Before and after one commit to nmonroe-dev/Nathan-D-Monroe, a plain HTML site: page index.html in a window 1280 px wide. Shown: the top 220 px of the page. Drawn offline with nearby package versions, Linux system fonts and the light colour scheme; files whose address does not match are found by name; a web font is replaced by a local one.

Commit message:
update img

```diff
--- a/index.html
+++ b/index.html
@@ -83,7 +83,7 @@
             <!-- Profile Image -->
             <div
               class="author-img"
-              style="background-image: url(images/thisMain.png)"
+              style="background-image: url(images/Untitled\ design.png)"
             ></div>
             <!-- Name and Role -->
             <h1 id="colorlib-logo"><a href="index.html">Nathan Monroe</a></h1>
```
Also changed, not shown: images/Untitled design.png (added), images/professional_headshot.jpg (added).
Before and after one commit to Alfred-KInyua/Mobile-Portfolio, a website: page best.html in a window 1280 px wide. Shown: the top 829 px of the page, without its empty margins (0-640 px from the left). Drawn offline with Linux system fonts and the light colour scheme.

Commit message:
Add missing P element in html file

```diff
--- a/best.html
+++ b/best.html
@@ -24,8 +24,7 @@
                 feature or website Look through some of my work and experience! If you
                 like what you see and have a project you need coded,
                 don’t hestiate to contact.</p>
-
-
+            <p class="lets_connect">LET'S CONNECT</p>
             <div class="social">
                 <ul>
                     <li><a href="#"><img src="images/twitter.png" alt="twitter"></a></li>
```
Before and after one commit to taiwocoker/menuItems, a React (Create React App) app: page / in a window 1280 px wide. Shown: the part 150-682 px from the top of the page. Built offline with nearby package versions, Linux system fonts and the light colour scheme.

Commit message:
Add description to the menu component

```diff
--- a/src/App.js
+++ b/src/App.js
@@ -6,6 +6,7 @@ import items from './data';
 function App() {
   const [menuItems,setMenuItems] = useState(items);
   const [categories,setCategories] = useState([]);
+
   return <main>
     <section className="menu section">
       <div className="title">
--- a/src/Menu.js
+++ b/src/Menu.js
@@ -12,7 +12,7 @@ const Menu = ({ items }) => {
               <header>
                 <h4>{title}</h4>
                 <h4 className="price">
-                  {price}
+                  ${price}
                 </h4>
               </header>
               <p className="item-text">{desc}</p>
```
──────────
TASK OBJECTIVE: Restate each record above word for word.

SOLUTION TO THIS PROBLEM:
Before and after one commit to nmonroe-dev/Nathan-D-Monroe, a plain HTML site: page index.html in a window 1280 px wide. Shown: the top 220 px of the page. Drawn offline with nearby package versions, Linux system fonts and the light colour scheme; files whose address does not match are found by name; a web font is replaced by a local one.

Commit message:
update img

```diff
--- a/index.html
+++ b/index.html
@@ -83,7 +83,7 @@
             <!-- Profile Image -->
             <div
               class="author-img"
-              style="background-image: url(images/thisMain.png)"
+              style="background-image: url(images/Untitled\ design.png)"
             ></div>
             <!-- Name and Role -->
             <h1 id="colorlib-logo"><a href="index.html">Nathan Monroe</a></h1>
```
Also changed, not shown: images/Untitled design.png (added), images/professional_headshot.jpg (added).
Before and after one commit to Alfred-KInyua/Mobile-Portfolio, a website: page best.html in a window 1280 px wide. Shown: the top 829 px of the page, without its empty margins (0-640 px from the left). Drawn offline with Linux system fonts and the light colour scheme.

Commit message:
Add missing P element in html file

```diff
--- a/best.html
+++ b/best.html
@@ -24,8 +24,7 @@
                 feature or website Look through some of my work and experience! If you
                 like what you see and have a project you need coded,
                 don’t hestiate to contact.</p>
-
-
+            <p class="lets_connect">LET'S CONNECT</p>
             <div class="social">
                 <ul>
                     <li><a href="#"><img src="images/twitter.png" alt="twitter"></a></li>
```
Before and after one commit to taiwocoker/menuItems, a React (Create React App) app: page / in a window 1280 px wide. Shown: the part 150-682 px from the top of the page. Built offline with nearby package versions, Linux system fonts and the light colour scheme.

Commit message:
Add description to the menu component

```diff
--- a/src/App.js
+++ b/src/App.js
@@ -6,6 +6,7 @@ import items from './data';
 function App() {
   const [menuItems,setMenuItems] = useState(items);
   const [categories,setCategories] = useState([]);
+
   return <main>
     <section className="menu section">
       <div className="title">
--- a/src/Menu.js
+++ b/src/Menu.js
@@ -12,7 +12,7 @@ const Menu = ({ items }) => {
               <header>
                 <h4>{title}</h4>
                 <h4 className="price">
-                  {price}
+                  ${price}
                 </h4>
               </header>
               <p className="item-text">{desc}</p>
```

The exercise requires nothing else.